What color
do you bleed?
< Back to front page Text size +

Familiarity breeds time off

Posted by Scott Souza October 9, 2008 05:55 AM

When Ray Allen looked around during last year’s preseason, nearly everything was new. New teammates, new coaches and new surroundings in a country most of the Celtics had never set foot in before.

The contrast to this year’s scene has been striking. A dozen players from last season’s championship squad, which held training camp in Rome, are back. All of the coaches are familiar faces, with familiar plays, barks and commands. With the exception of two rookies and two veterans signed as free agents, it’s been almost like picking up right where the team left off in June.

“It’s been a lot easier because we get right into our sets,” said Allen. “We get right into practice. Last year, it was like you just sat there. There was so much instruction. For many of us, it was like our first time playing basketball because there was so much where we were starting over with terminology with the coaches, and getting to know everybody.”

There is little question the Celtics are already in a groove. Things went so well during the week at Salve Regina University in Newport, R.I., that coach Doc Rivers called off most night practices and cut the team loose entirely from the last day of workouts on Monday. It’s a practice Rivers started early last season to save his squad’s legs and has continued as a reward for short stints of focus and intensity.

“When you go double sessions, most of the time coaches do it because there are so many things you want to put in and so many things you want to do,” Allen said before departing Newport. “We’re covering a lot of areas in the first practice, and that’s allowed us to get done with things quickly.”

Helping matters considerably is the fact that they have done those things together so many times before.

“It’s helped us because we can put things in quicker,” said Rivers. “But it’s still a little dangerous … because some of the young guys don’t know the little details, and then they get left behind, and then they can’t catch up. So we are still trying to work through that and get that [balance] right.”

Overall, though, this year’s preseason has been more business trip than whirlwind tour.

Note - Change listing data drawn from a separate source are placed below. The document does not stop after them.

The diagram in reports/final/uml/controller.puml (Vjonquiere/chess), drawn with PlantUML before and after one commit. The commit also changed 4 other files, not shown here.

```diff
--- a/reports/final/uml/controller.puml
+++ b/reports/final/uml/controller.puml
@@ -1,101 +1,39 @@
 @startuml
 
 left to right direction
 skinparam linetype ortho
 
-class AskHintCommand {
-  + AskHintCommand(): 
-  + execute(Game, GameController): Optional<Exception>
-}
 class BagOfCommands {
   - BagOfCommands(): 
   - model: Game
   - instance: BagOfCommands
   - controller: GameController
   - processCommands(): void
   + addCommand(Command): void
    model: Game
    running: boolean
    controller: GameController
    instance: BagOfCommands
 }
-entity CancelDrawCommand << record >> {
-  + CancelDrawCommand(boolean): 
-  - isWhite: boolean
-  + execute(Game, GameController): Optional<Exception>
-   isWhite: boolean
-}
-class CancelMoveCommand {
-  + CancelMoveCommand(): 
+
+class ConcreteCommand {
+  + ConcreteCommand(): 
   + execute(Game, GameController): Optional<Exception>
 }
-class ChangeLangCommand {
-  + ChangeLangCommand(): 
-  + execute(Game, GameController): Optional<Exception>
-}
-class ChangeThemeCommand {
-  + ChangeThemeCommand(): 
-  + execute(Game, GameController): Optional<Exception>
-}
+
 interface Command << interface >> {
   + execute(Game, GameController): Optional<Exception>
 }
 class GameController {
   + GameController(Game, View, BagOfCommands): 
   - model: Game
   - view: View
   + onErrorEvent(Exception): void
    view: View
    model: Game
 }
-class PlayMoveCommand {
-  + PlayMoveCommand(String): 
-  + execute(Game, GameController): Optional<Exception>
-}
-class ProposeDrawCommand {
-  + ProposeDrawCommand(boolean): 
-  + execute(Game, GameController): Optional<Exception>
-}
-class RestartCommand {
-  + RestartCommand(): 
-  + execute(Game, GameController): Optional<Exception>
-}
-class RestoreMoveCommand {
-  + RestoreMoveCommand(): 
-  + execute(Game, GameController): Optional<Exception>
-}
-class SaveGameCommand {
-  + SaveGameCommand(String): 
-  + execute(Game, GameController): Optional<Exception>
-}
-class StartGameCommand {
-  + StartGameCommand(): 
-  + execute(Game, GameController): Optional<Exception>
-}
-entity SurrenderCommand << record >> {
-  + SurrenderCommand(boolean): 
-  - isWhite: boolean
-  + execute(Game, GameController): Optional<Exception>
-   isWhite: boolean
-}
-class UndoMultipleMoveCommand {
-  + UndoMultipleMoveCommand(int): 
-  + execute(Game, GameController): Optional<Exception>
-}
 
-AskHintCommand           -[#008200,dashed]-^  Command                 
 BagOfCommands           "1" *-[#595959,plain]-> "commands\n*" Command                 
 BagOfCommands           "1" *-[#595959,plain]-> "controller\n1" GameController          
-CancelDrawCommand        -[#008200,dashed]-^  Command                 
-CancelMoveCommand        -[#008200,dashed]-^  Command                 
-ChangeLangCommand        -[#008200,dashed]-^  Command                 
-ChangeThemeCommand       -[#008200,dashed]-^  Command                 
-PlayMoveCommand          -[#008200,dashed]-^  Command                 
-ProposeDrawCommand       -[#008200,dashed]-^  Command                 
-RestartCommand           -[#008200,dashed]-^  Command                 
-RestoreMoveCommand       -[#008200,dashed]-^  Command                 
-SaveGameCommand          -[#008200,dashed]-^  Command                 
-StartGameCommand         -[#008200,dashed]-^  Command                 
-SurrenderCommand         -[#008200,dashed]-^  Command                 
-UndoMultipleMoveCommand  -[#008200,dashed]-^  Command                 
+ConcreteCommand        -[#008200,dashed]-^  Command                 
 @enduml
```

After all of last year’s excitement, the troops appreciate that level of calm.
“I think we’ve been a lot more efficient,” Allen said. “It reminds me somewhat of college in how we go from drill to drill, just pick it up and keep moving.”

Lost in translation
The precision of the preseason has been great for the veterans, but it hasn’t always made things easy on first-round draft pick J.R. Giddens.

Giddens has struggled at times keeping up with the defensive sets. Of course, it doesn’t help that he is often dealing with the daunting task of fighting through Kevin Garnett picks to try to stick with the likes of Allen on the perimeter.

“Coming in as a rookie you’re a little behind,” said Giddens. “You just have to pick things up a little quicker and try not to make the same mistakes each day.”

Giddens, 23, has also suffered by comparison to fellow rookie Bill Walker, who has displayed more aggression and poise on the court during the short glimpses of practice open to the media. To his credit, the New Mexico product has used extensive post-workout shooting sessions as instant therapy for his frustration.

“I just have to be mentally strong right now,” he said. “I am not in college anymore. Everything’s not catered to me.’’

Tall order
One of the new faces who has impressed in the preseason has been backup center candidate Patrick O’Bryant. An afterthought for two years in Golden State, he has been running with the first team as Kendrick Perkins recovers from offseason shoulder surgery.

“It’s a different story when the season gets going,” Allen said, “but from how he’s playing, I hope he can keep it up and get better as the year goes along.”

Rivers agreed, though with an asterisk.

“Patrick’s been really good so far as long as he plays with the starters, and he struggles when he’s not,” said the coach. “When you play alongside Kevin with Patrick, it really makes him good because of his length.”

Scott Souza covers the Celtics for OT and can be reached at ssouza@globe.com

add your comment
Required
Required (will not be published)

This blogger might want to review your comment before posting it.

This week's OT cover

OT cover image

OT Columnists

Charles P. Pierce writes for the Boston Globe Magazine. A long-time sportswriter and columnist, Pierce is a frequent guest on national TV and radio.
Tony Massarotti is a Boston Globe sportswriter and has been writing about sports in Boston for the last 19 years. He is currently spotlighted as a featured columnist on Boston.com.
;
Tom Caron serves as studio host for NESN's Boston Red Sox coverage.
;
Bob Lobel was a WBZ-TV sportscaster for 29 years, anchoring more than 10,000 sports reports.
Chad Finn is a sports reporter at the Globe and founder of the Touching All The Bases blog. Before joining the Globe, he was an award winning columnist at the Concord Monitor.

OT beat writers

Maureen Mullen brings you Red Sox information and insights.

Tom Wilcox covers the Patriots.

Scott Souza is all over the Celtics.

Danny Picard is on the ice with the Bruins.

Mike McDonald takes a look at the humorous side of Boston sports

Archives

Browse this blog